(Source data Opens)

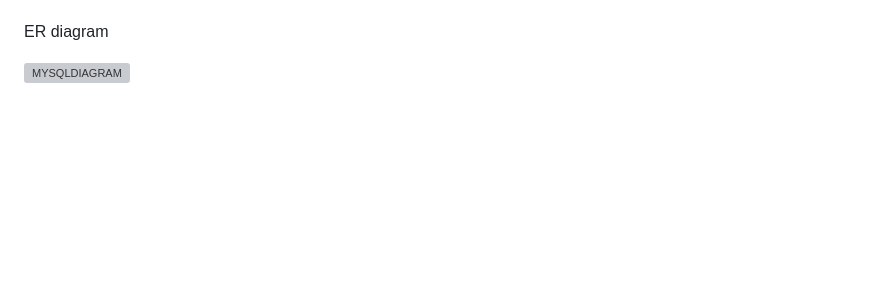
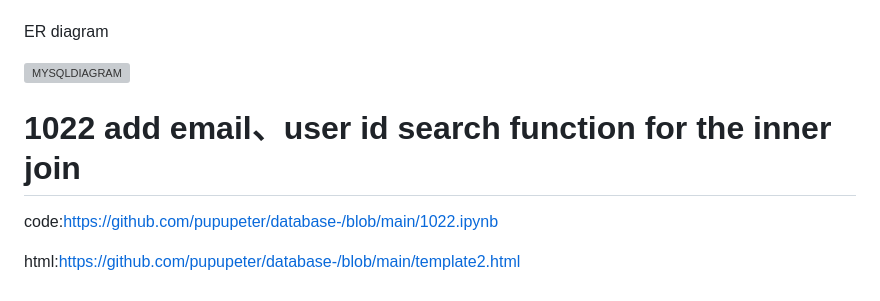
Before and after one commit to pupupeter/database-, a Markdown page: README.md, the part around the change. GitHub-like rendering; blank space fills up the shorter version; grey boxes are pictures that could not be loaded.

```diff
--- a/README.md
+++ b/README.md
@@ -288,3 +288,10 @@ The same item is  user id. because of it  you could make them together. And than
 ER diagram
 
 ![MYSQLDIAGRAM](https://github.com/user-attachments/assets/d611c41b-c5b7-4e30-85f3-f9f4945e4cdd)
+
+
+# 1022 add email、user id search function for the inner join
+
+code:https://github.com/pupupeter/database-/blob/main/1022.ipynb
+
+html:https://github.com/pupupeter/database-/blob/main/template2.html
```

(Source data Closes)
(Source data Opens)

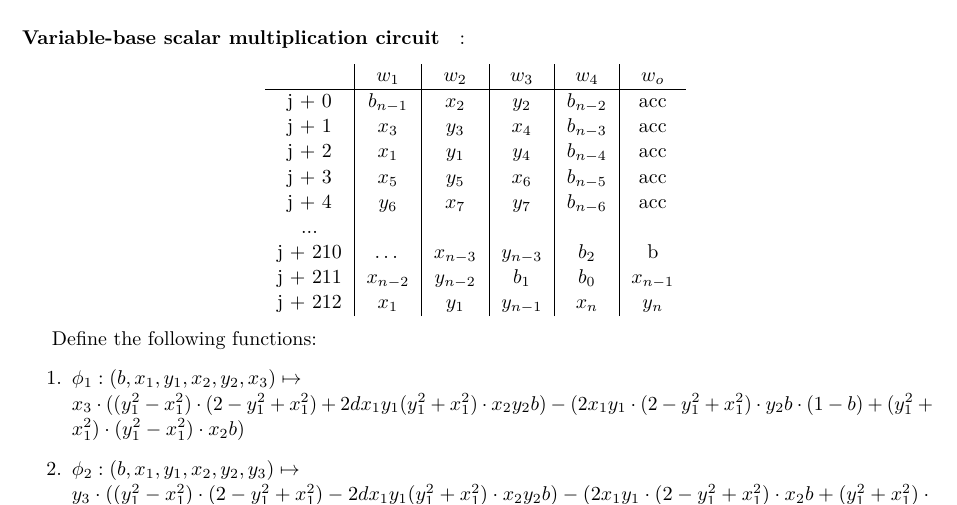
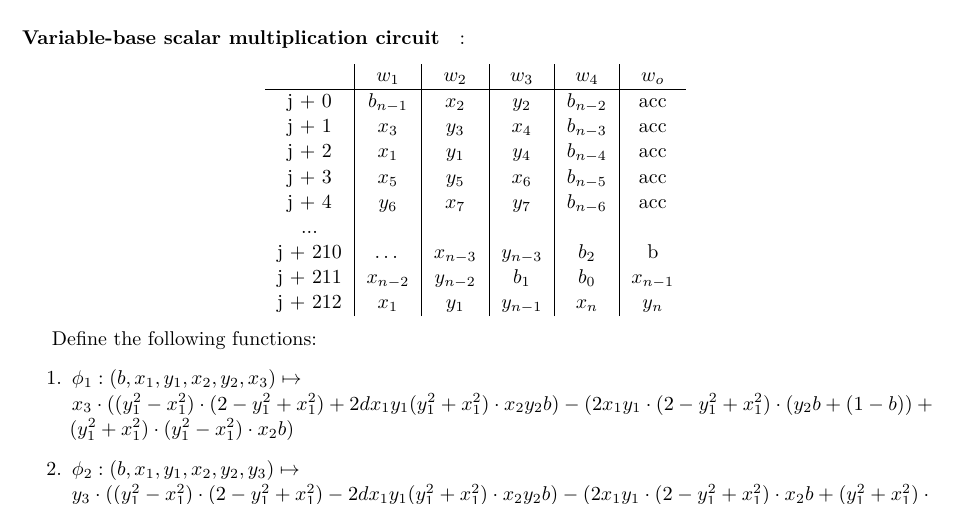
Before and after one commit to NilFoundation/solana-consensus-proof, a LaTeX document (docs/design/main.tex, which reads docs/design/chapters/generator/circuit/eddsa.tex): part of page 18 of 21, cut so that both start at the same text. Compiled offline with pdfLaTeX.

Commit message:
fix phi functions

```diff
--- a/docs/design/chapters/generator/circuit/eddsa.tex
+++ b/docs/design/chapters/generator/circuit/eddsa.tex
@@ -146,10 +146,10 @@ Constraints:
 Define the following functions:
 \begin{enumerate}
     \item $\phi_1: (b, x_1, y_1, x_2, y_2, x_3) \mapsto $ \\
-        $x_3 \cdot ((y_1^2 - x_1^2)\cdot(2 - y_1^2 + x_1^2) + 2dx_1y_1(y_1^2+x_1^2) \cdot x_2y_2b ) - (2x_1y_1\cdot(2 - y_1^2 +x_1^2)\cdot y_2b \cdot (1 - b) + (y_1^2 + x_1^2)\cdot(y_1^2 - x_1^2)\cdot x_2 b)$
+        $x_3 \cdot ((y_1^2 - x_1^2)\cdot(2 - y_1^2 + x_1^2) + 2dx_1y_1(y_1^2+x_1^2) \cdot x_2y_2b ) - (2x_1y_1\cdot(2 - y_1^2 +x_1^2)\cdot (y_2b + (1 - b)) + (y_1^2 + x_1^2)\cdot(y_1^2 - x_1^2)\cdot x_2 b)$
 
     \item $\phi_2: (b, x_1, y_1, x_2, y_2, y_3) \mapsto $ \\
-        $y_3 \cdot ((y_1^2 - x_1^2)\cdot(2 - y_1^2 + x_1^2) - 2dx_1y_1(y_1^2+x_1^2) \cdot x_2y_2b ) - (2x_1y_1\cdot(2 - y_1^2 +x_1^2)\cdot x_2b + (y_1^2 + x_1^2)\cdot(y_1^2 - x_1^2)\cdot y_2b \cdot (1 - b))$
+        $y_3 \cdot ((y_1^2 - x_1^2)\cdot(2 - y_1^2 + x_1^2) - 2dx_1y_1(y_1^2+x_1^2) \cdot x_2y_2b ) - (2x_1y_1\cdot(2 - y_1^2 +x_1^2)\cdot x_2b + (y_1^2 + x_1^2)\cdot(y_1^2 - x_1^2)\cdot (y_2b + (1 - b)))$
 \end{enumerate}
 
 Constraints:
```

(Source data Closes)

- Work instruction:
Scan the listing above, and wherever a line holds the string "functions", copy that line.

- Solution for this exercise:
fix phi functions
 Define the following functions:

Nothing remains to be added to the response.